- **Brief**
Which lines of the entries below hold the word "pictures"? Report each of them.

[[ Records shown open ]]

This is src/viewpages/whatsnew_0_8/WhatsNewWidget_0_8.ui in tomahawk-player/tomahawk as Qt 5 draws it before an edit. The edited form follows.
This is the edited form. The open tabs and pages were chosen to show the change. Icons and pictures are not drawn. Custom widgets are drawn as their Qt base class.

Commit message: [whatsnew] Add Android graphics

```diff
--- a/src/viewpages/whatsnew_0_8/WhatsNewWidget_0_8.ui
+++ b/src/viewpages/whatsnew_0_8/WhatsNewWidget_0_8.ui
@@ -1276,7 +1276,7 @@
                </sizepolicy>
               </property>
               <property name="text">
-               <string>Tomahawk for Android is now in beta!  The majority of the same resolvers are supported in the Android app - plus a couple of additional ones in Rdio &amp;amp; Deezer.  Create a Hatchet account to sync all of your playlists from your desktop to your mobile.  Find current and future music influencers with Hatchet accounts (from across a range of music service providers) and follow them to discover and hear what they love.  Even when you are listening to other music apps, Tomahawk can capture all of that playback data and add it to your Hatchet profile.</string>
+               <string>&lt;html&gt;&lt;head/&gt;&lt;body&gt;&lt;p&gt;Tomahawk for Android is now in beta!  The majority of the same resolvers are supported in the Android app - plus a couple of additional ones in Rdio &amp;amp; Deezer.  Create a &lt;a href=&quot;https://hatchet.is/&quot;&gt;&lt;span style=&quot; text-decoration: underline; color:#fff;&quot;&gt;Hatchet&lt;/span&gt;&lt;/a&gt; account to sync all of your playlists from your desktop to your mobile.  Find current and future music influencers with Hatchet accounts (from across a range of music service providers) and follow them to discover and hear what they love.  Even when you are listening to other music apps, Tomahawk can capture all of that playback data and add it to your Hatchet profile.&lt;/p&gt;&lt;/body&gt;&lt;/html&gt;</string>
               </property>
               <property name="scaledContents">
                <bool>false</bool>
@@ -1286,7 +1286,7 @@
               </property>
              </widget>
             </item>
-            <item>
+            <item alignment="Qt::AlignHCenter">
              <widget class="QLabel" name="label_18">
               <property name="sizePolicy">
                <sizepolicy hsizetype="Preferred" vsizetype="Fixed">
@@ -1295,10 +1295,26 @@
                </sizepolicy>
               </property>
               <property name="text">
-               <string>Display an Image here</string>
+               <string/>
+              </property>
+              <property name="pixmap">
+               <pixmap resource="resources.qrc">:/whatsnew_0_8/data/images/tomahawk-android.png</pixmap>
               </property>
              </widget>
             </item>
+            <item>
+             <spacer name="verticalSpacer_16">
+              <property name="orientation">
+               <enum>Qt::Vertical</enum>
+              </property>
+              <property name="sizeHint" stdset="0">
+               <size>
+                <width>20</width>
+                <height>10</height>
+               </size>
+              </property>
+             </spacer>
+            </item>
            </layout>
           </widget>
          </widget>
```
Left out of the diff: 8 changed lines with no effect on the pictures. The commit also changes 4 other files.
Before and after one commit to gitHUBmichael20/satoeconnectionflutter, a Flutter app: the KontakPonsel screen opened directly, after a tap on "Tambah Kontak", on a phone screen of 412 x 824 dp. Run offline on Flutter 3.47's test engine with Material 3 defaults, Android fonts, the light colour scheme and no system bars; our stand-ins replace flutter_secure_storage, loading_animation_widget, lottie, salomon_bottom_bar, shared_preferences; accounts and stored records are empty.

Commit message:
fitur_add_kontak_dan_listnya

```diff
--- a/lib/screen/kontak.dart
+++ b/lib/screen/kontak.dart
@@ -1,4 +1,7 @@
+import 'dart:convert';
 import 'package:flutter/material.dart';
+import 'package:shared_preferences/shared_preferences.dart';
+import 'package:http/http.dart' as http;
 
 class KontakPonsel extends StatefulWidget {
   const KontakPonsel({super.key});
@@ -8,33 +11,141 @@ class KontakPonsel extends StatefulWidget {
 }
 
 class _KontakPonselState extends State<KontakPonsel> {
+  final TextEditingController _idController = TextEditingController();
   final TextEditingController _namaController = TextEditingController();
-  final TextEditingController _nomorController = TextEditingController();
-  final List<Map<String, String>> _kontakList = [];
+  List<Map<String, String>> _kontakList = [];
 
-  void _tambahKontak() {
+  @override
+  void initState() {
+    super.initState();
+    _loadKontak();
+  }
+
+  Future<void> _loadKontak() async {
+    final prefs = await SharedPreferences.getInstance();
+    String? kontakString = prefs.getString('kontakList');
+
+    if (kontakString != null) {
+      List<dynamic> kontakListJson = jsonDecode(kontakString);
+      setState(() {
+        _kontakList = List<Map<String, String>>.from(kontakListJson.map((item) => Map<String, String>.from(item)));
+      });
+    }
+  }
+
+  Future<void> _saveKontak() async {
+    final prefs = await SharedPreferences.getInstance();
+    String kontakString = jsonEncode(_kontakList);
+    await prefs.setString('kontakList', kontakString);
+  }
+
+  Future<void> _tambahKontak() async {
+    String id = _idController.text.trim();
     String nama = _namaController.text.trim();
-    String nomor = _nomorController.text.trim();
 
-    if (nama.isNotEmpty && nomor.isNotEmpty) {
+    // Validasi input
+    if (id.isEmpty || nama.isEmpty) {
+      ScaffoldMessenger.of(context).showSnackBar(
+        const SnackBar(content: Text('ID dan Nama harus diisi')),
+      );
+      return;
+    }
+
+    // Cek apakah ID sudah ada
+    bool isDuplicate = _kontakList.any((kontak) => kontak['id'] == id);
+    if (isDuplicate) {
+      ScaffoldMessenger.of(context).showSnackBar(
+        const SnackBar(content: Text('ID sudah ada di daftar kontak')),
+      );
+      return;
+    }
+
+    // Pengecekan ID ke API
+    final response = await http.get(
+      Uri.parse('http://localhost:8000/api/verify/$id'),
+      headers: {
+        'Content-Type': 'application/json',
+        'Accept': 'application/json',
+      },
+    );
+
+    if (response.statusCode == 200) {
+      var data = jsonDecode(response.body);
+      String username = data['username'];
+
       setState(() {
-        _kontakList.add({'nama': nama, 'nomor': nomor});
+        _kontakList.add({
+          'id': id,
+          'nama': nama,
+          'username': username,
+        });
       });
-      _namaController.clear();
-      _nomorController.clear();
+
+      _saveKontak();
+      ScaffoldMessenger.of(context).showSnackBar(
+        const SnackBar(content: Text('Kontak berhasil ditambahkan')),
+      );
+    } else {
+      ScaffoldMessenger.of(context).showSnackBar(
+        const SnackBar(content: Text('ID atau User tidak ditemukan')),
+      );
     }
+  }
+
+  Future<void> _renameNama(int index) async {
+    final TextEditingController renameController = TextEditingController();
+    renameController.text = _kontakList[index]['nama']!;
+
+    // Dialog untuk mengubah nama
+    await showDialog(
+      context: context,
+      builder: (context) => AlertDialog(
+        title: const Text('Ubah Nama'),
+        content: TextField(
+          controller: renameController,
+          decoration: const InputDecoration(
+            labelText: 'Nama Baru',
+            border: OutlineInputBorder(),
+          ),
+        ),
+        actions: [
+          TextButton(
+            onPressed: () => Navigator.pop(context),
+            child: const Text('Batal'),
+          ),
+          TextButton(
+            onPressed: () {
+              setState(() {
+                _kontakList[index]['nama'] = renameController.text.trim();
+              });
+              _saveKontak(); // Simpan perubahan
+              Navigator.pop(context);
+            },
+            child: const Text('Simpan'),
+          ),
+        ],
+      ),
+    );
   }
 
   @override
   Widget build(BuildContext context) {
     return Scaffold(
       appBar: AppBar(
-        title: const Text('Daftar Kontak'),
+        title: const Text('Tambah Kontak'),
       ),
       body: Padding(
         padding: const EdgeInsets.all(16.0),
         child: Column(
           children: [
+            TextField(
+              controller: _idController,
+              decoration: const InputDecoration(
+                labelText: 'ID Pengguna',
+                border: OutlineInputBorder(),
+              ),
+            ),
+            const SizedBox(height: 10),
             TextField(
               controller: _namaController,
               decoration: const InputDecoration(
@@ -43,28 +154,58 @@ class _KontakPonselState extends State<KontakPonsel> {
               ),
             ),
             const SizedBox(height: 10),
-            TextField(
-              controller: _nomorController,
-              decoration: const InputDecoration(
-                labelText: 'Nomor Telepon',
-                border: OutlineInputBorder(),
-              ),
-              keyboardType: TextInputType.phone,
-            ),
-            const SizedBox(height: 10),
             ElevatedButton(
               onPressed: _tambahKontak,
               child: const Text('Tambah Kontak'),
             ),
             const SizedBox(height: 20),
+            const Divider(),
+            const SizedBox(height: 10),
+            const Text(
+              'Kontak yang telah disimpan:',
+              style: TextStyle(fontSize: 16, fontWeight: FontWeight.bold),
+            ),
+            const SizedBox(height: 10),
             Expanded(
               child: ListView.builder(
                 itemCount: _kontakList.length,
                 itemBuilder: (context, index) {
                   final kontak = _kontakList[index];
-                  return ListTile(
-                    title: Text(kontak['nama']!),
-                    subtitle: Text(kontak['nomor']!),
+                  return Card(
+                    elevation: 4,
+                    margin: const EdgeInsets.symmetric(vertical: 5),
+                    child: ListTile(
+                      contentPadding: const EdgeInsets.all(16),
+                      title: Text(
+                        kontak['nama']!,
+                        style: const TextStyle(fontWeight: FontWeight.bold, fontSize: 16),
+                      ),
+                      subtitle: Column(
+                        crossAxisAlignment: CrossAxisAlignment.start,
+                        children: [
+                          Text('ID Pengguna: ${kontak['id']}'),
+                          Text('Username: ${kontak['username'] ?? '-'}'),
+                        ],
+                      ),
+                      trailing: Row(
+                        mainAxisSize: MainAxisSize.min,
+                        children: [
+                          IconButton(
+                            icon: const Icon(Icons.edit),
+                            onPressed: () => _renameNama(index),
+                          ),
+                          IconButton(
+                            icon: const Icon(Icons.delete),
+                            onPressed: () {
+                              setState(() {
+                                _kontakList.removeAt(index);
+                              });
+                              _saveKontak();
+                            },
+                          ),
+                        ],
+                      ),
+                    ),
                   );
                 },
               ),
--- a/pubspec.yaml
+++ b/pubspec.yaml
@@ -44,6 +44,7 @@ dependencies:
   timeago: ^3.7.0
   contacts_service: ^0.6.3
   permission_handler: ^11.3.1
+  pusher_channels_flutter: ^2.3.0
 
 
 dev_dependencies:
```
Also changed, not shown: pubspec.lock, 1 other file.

[[ Records shown closed ]]

- **Answer space**
This is the edited form. The open tabs and pages were chosen to show the change. Icons and pictures are not drawn. Custom widgets are drawn as their Qt base class.
Left out of the diff: 8 changed lines with no effect on the pictures. The commit also changes 4 other files.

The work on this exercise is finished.